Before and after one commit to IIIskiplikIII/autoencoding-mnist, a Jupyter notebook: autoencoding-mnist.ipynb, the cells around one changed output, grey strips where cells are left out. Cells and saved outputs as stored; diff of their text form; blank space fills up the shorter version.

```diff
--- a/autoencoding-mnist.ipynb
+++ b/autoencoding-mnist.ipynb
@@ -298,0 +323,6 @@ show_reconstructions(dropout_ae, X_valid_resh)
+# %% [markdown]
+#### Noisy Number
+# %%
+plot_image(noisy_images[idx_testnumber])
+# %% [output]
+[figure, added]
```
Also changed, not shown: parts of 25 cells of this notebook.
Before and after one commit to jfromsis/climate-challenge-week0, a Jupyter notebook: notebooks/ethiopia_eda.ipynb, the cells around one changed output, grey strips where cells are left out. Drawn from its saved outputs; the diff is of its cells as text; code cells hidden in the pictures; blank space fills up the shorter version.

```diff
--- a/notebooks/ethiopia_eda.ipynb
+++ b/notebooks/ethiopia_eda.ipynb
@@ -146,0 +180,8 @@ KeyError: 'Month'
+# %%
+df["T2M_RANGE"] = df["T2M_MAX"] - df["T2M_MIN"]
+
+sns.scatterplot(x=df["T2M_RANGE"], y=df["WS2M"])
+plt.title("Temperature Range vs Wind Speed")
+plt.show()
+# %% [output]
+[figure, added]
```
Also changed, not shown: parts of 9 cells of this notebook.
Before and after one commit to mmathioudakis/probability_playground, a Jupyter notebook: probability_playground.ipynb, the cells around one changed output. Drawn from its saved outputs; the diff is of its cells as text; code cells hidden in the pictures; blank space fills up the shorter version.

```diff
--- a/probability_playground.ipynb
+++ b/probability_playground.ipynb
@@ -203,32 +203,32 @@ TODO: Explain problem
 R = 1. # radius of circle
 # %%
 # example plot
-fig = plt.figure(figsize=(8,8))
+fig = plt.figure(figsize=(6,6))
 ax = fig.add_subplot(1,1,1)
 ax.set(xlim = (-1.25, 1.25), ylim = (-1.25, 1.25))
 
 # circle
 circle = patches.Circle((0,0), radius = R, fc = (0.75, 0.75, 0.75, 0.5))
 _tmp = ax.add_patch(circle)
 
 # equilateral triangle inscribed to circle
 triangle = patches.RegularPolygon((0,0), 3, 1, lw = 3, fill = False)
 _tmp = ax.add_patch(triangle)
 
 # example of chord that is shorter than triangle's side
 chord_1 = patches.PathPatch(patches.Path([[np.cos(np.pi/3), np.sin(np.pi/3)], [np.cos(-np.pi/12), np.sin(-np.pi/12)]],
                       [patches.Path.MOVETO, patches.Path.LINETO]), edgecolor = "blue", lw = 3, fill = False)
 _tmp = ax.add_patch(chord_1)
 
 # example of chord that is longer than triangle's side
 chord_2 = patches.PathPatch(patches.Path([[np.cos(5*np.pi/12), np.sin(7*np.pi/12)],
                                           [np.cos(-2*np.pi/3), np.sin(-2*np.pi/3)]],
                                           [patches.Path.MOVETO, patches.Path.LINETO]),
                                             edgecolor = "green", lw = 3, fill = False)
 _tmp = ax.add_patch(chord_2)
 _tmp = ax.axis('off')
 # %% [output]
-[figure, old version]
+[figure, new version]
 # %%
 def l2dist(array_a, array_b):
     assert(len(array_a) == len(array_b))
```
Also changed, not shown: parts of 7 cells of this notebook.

+ + + + +

## What you have to do:
Whatever appears in the data above must be copied word for word.

## Written reply:
Before and after one commit to IIIskiplikIII/autoencoding-mnist, a Jupyter notebook: autoencoding-mnist.ipynb, the cells around one changed output, grey strips where cells are left out. Cells and saved outputs as stored; diff of their text form; blank space fills up the shorter version.

```diff
--- a/autoencoding-mnist.ipynb
+++ b/autoencoding-mnist.ipynb
@@ -298,0 +323,6 @@ show_reconstructions(dropout_ae, X_valid_resh)
+# %% [markdown]
+#### Noisy Number
+# %%
+plot_image(noisy_images[idx_testnumber])
+# %% [output]
+[figure, added]
```
Also changed, not shown: parts of 25 cells of this notebook.
Before and after one commit to jfromsis/climate-challenge-week0, a Jupyter notebook: notebooks/ethiopia_eda.ipynb, the cells around one changed output, grey strips where cells are left out. Drawn from its saved outputs; the diff is of its cells as text; code cells hidden in the pictures; blank space fills up the shorter version.

```diff
--- a/notebooks/ethiopia_eda.ipynb
+++ b/notebooks/ethiopia_eda.ipynb
@@ -146,0 +180,8 @@ KeyError: 'Month'
+# %%
+df["T2M_RANGE"] = df["T2M_MAX"] - df["T2M_MIN"]
+
+sns.scatterplot(x=df["T2M_RANGE"], y=df["WS2M"])
+plt.title("Temperature Range vs Wind Speed")
+plt.show()
+# %% [output]
+[figure, added]
```
Also changed, not shown: parts of 9 cells of this notebook.
Before and after one commit to mmathioudakis/probability_playground, a Jupyter notebook: probability_playground.ipynb, the cells around one changed output. Drawn from its saved outputs; the diff is of its cells as text; code cells hidden in the pictures; blank space fills up the shorter version.

```diff
--- a/probability_playground.ipynb
+++ b/probability_playground.ipynb
@@ -203,32 +203,32 @@ TODO: Explain problem
 R = 1. # radius of circle
 # %%
 # example plot
-fig = plt.figure(figsize=(8,8))
+fig = plt.figure(figsize=(6,6))
 ax = fig.add_subplot(1,1,1)
 ax.set(xlim = (-1.25, 1.25), ylim = (-1.25, 1.25))
 
 # circle
 circle = patches.Circle((0,0), radius = R, fc = (0.75, 0.75, 0.75, 0.5))
 _tmp = ax.add_patch(circle)
 
 # equilateral triangle inscribed to circle
 triangle = patches.RegularPolygon((0,0), 3, 1, lw = 3, fill = False)
 _tmp = ax.add_patch(triangle)
 
 # example of chord that is shorter than triangle's side
 chord_1 = patches.PathPatch(patches.Path([[np.cos(np.pi/3), np.sin(np.pi/3)], [np.cos(-np.pi/12), np.sin(-np.pi/12)]],
                       [patches.Path.MOVETO, patches.Path.LINETO]), edgecolor = "blue", lw = 3, fill = False)
 _tmp = ax.add_patch(chord_1)
 
 # example of chord that is longer than triangle's side
 chord_2 = patches.PathPatch(patches.Path([[np.cos(5*np.pi/12), np.sin(7*np.pi/12)],
                                           [np.cos(-2*np.pi/3), np.sin(-2*np.pi/3)]],
                                           [patches.Path.MOVETO, patches.Path.LINETO]),
                                             edgecolor = "green", lw = 3, fill = False)
 _tmp = ax.add_patch(chord_2)
 _tmp = ax.axis('off')
 # %% [output]
-[figure, old version]
+[figure, new version]
 # %%
 def l2dist(array_a, array_b):
     assert(len(array_a) == len(array_b))
```
Also changed, not shown: parts of 7 cells of this notebook.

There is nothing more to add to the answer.